SOURCE DATA START

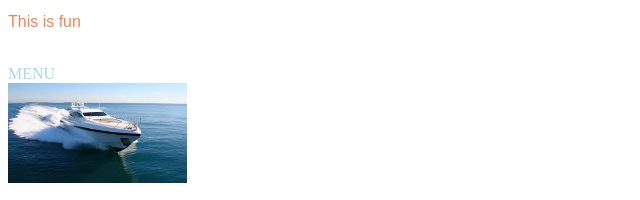
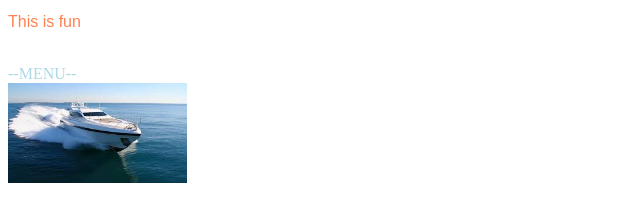
Before and after one commit to Tuwane/FNB_Assignments, a plain HTML site: page index.html in a window 1280 px wide. Shown: the part 309-509 px from the top of the page, 0-640 px from the left. Drawn offline with Linux system fonts and the light colour scheme.

Commit message:
index.html

```diff
--- a/index.html
+++ b/index.html
@@ -12,7 +12,7 @@
 <h6>This is heading</h6>
 <p>Hello everyone</p>
 <p>This is fun</p><br>
-<p1>MENU</p1><br>
+<p1>--MENU-- </p1><br>
 <img src="images\boat.jpeg" height="100"/>
 <ul>
 <li>R200 for 5km bring your own food</li>
```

SOURCE DATA END

ABOUT THIS TASK: Without any pictures, print the whole listing again exactly as it stands.

RESPONSE TO THE TASK:
Before and after one commit to Tuwane/FNB_Assignments, a plain HTML site: page index.html in a window 1280 px wide. Shown: the part 309-509 px from the top of the page, 0-640 px from the left. Drawn offline with Linux system fonts and the light colour scheme.

Commit message:
index.html

```diff
--- a/index.html
+++ b/index.html
@@ -12,7 +12,7 @@
 <h6>This is heading</h6>
 <p>Hello everyone</p>
 <p>This is fun</p><br>
-<p1>MENU</p1><br>
+<p1>--MENU-- </p1><br>
 <img src="images\boat.jpeg" height="100"/>
 <ul>
 <li>R200 for 5km bring your own food</li>
```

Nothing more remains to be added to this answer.